[Data for analysis — start]

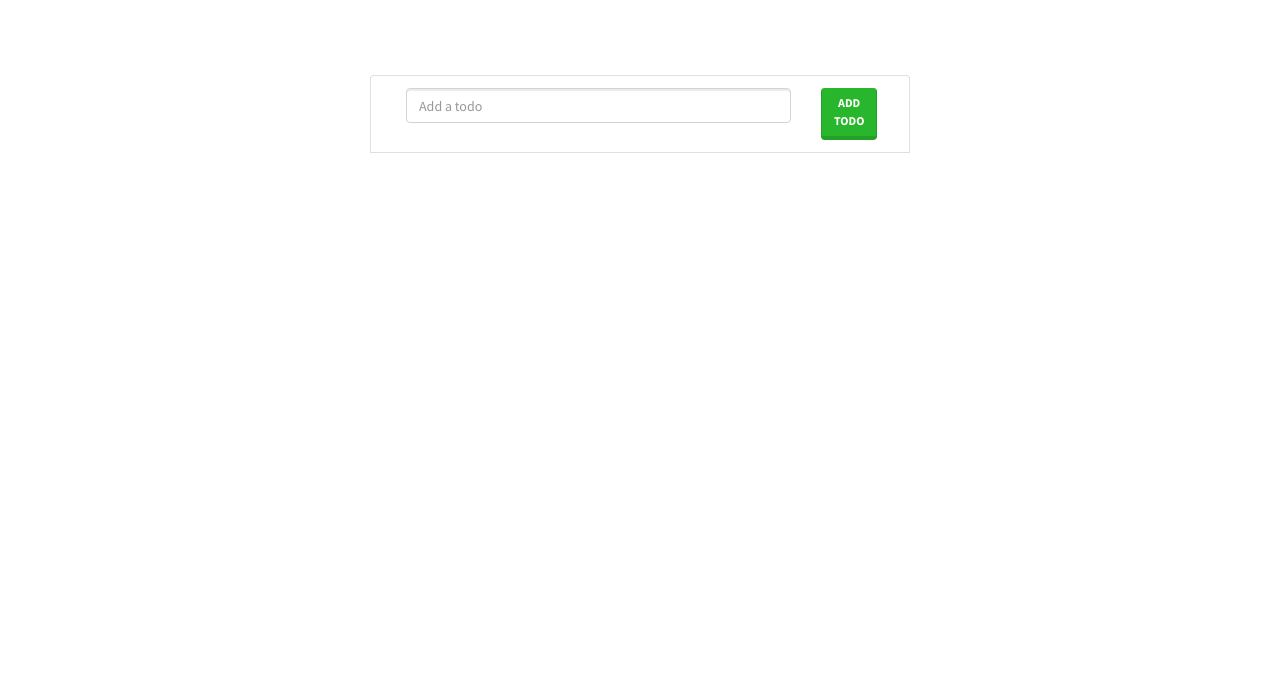
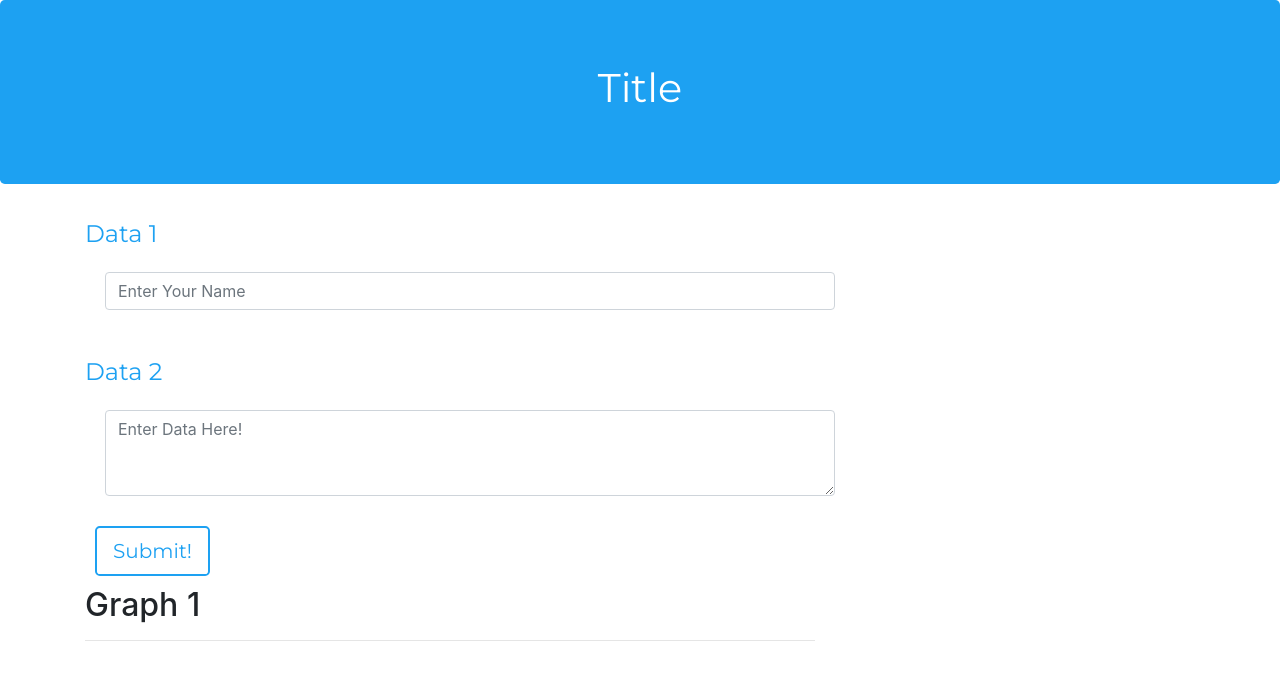
Before and after one commit to PhoenixAfterglow/charted-100419-genesis, a website: page public/index.html in a window 1280 px wide. Drawn offline with nearby package versions, Linux system fonts and the light colour scheme; no server answers.

Commit message:
adding the html and style.css

```diff
--- a/public/css/styles.css
+++ b/public/css/styles.css
@@ -1,19 +1,50 @@
-.todo-list {
-  margin: 0 auto;
-  margin-top: 75px;
+.chirp {
+  padding: 10px;
+  margin: 10px;
+  background-color: #e8f9ff;
 }
 
-input.new-item:focus {
-  outline: none;
+.cool-font {
+  font-family: Montserrat, sans-serif;
+  font-size: 24px;
+  color: #1da1f2;
 }
 
-.list-group-item > button.delete,
-.list-group-item > button.complete {
-  float: right;
-  height: 25px;
-  margin-left: 5px;
+.jumbotron {
+  font-family: Montserrat, sans-serif;
+  color: white;
+  background-color: #1da1f2;
 }
 
-.edit {
+input,
+textarea {
+  margin: 20px;
+}
+
+.btn {
+  margin: 10px;
+  font-family: Montserrat, sans-serif;
+  color: #1da1f2;
+  background-color: white;
+  border-color: #1da1f2;
+  border-style: solid;
+  border-width: 2px;
+}
+
+p {
+  margin: 0;
+  font-size: 16px;
+}
+
+footer.pageFooter {
+  position: fixed;
+  left: 0;
+  bottom: 0;
   width: 100%;
+  height: 100px;
+  padding-top: 10px;
+  font-style: regular;
+  font-size: 8pt;
+  text-align: center;
+  background-color: #f8f9fa;
 }
--- a/public/index.html
+++ b/public/index.html
@@ -5,41 +5,62 @@
   <meta charset="UTF-8">
   <title>Todo - Express</title>
   <!-- Latest compiled and minified CSS & JS -->
-  <link rel="stylesheet" href="https://cdnjs.cloudflare.com/ajax/libs/bootswatch/4.0.0/lumen/bootstrap.min.css" />
-  <link rel="stylesheet" href="css/styles.css" media="screen" title="no title">
-  <script src="https://code.jquery.com/jquery.js"></script>
-  <script src="https://maxcdn.bootstrapcdn.com/bootstrap/4.0.0/js/bootstrap.min.js"></script>
+  <!-- Bootstrap CSS -->
+  <link rel="stylesheet" href="https://maxcdn.bootstrapcdn.com/bootstrap/4.0.0/css/bootstrap.min.css">
+
+  <!-- jQuery -->
+  <script type="text/javascript" src="https://cdnjs.cloudflare.com/ajax/libs/jquery/3.1.1/jquery.min.js"></script>
+
+
+  <!-- Google Fonts -->
+  <link href="https://fonts.googleapis.com/css?family=Montserrat" rel="stylesheet">
+
+  <!-- CSS -->
+  <link rel="stylesheet" type="text/css" href="css/styles.css">
+
+  <!--Chart JS-->
   <script src="https://cdn.jsdelivr.net/npm/chart.js@2.8.0/dist/Chart.min.js"></script>
+
+
 </head>
 
 <body>
+  <div class="jumbotron">
+    <h1 class="text-center">Title</h1>
+  </div>
+
   <div class="container">
+
     <div class="row">
-      <div class="col-md-6 offset-md-3">
-        <ul class="list-group todo-list">
-          <li class="list-group-item new-item">
-            <form id="todo-form">
-              <div class="container">
-                <div class="row">
-                  <div class="col-10">
-                    <input class="new-item form-control" placeholder="Add a todo" type="text" />
-                  </div>
-                  <div class="col-2">
-                    <button type="submit" class="btn btn-success">Add Todo</button>
-                  </div>
-                </div>
-              </div>
-            </form>
-          </li>
-          <span class="todo-container">
-          </span>
-        </ul>
+      <div class="col-sm-8 col-sm-offset-2">
+        <p class="cool-font">Data 1</p>
+        <input class="form-control" type="text" id="author" placeholder="Enter Your Name">
+        <br>
+        <p class="cool-font">Data 2</p>
+        <textarea class="form-control" rows="3" id="data-box" placeholder="Enter Data Here!"></textarea>
+        <button id="data-submit" class="btn btn-lg pull-right">Submit!</button>
       </div>
     </div>
+
+    <div class="row">
+      <div class="col-sm-8 col-sm-offset-2">
+        <h2>Graph 1</h2>
+        <hr>
+        <div id="graph-area"></div>
+      </div>
+    </div>
+
+    <div class="chart"></div>
+
+
   </div>
+
+
+  <footer class="pageFooter">
+    <p> </p>
+  </footer>
   <!-- Custom Script -->
-  <script src="js/view.js" type="text/javascript"></script>
-
+  <script type="text/javascript" src="js/view.js"></script>
 </body>
 
 </html>
--- a/public/js/view.js
+++ b/public/js/view.js
@@ -1,4 +1,4 @@
-$(document).ready(function() {
+$(document).ready(function () {
   // Getting a reference to the input field where user adds a new todo
   var $newItemInput = $("input.new-item");
   // Our new todos will go inside the todoContainer
@@ -29,7 +29,7 @@ $(document).ready(function() {
 
   // This function grabs todos from the database and updates the view
   function getTodos() {
-    $.get("/api/todos", function(data) {
+    $.get("/api/todos", function (data) {
       todos = data;
       initializeRows();
     });
```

[Data for analysis — finish]

§ **Assignment**:
Repeat the records above exactly, leaving out the pictures.

§ **Written solution**:
Before and after one commit to PhoenixAfterglow/charted-100419-genesis, a website: page public/index.html in a window 1280 px wide. Drawn offline with nearby package versions, Linux system fonts and the light colour scheme; no server answers.

Commit message:
adding the html and style.css

```diff
--- a/public/css/styles.css
+++ b/public/css/styles.css
@@ -1,19 +1,50 @@
-.todo-list {
-  margin: 0 auto;
-  margin-top: 75px;
+.chirp {
+  padding: 10px;
+  margin: 10px;
+  background-color: #e8f9ff;
 }
 
-input.new-item:focus {
-  outline: none;
+.cool-font {
+  font-family: Montserrat, sans-serif;
+  font-size: 24px;
+  color: #1da1f2;
 }
 
-.list-group-item > button.delete,
-.list-group-item > button.complete {
-  float: right;
-  height: 25px;
-  margin-left: 5px;
+.jumbotron {
+  font-family: Montserrat, sans-serif;
+  color: white;
+  background-color: #1da1f2;
 }
 
-.edit {
+input,
+textarea {
+  margin: 20px;
+}
+
+.btn {
+  margin: 10px;
+  font-family: Montserrat, sans-serif;
+  color: #1da1f2;
+  background-color: white;
+  border-color: #1da1f2;
+  border-style: solid;
+  border-width: 2px;
+}
+
+p {
+  margin: 0;
+  font-size: 16px;
+}
+
+footer.pageFooter {
+  position: fixed;
+  left: 0;
+  bottom: 0;
   width: 100%;
+  height: 100px;
+  padding-top: 10px;
+  font-style: regular;
+  font-size: 8pt;
+  text-align: center;
+  background-color: #f8f9fa;
 }
--- a/public/index.html
+++ b/public/index.html
@@ -5,41 +5,62 @@
   <meta charset="UTF-8">
   <title>Todo - Express</title>
   <!-- Latest compiled and minified CSS & JS -->
-  <link rel="stylesheet" href="https://cdnjs.cloudflare.com/ajax/libs/bootswatch/4.0.0/lumen/bootstrap.min.css" />
-  <link rel="stylesheet" href="css/styles.css" media="screen" title="no title">
-  <script src="https://code.jquery.com/jquery.js"></script>
-  <script src="https://maxcdn.bootstrapcdn.com/bootstrap/4.0.0/js/bootstrap.min.js"></script>
+  <!-- Bootstrap CSS -->
+  <link rel="stylesheet" href="https://maxcdn.bootstrapcdn.com/bootstrap/4.0.0/css/bootstrap.min.css">
+
+  <!-- jQuery -->
+  <script type="text/javascript" src="https://cdnjs.cloudflare.com/ajax/libs/jquery/3.1.1/jquery.min.js"></script>
+
+
+  <!-- Google Fonts -->
+  <link href="https://fonts.googleapis.com/css?family=Montserrat" rel="stylesheet">
+
+  <!-- CSS -->
+  <link rel="stylesheet" type="text/css" href="css/styles.css">
+
+  <!--Chart JS-->
   <script src="https://cdn.jsdelivr.net/npm/chart.js@2.8.0/dist/Chart.min.js"></script>
+
+
 </head>
 
 <body>
+  <div class="jumbotron">
+    <h1 class="text-center">Title</h1>
+  </div>
+
   <div class="container">
+
     <div class="row">
-      <div class="col-md-6 offset-md-3">
-        <ul class="list-group todo-list">
-          <li class="list-group-item new-item">
-            <form id="todo-form">
-              <div class="container">
-                <div class="row">
-                  <div class="col-10">
-                    <input class="new-item form-control" placeholder="Add a todo" type="text" />
-                  </div>
-                  <div class="col-2">
-                    <button type="submit" class="btn btn-success">Add Todo</button>
-                  </div>
-                </div>
-              </div>
-            </form>
-          </li>
-          <span class="todo-container">
-          </span>
-        </ul>
+      <div class="col-sm-8 col-sm-offset-2">
+        <p class="cool-font">Data 1</p>
+        <input class="form-control" type="text" id="author" placeholder="Enter Your Name">
+        <br>
+        <p class="cool-font">Data 2</p>
+        <textarea class="form-control" rows="3" id="data-box" placeholder="Enter Data Here!"></textarea>
+        <button id="data-submit" class="btn btn-lg pull-right">Submit!</button>
       </div>
     </div>
+
+    <div class="row">
+      <div class="col-sm-8 col-sm-offset-2">
+        <h2>Graph 1</h2>
+        <hr>
+        <div id="graph-area"></div>
+      </div>
+    </div>
+
+    <div class="chart"></div>
+
+
   </div>
+
+
+  <footer class="pageFooter">
+    <p> </p>
+  </footer>
   <!-- Custom Script -->
-  <script src="js/view.js" type="text/javascript"></script>
-
+  <script type="text/javascript" src="js/view.js"></script>
 </body>
 
 </html>
--- a/public/js/view.js
+++ b/public/js/view.js
@@ -1,4 +1,4 @@
-$(document).ready(function() {
+$(document).ready(function () {
   // Getting a reference to the input field where user adds a new todo
   var $newItemInput = $("input.new-item");
   // Our new todos will go inside the todoContainer
@@ -29,7 +29,7 @@ $(document).ready(function() {
 
   // This function grabs todos from the database and updates the view
   function getTodos() {
-    $.get("/api/todos", function(data) {
+    $.get("/api/todos", function (data) {
       todos = data;
       initializeRows();
     });
```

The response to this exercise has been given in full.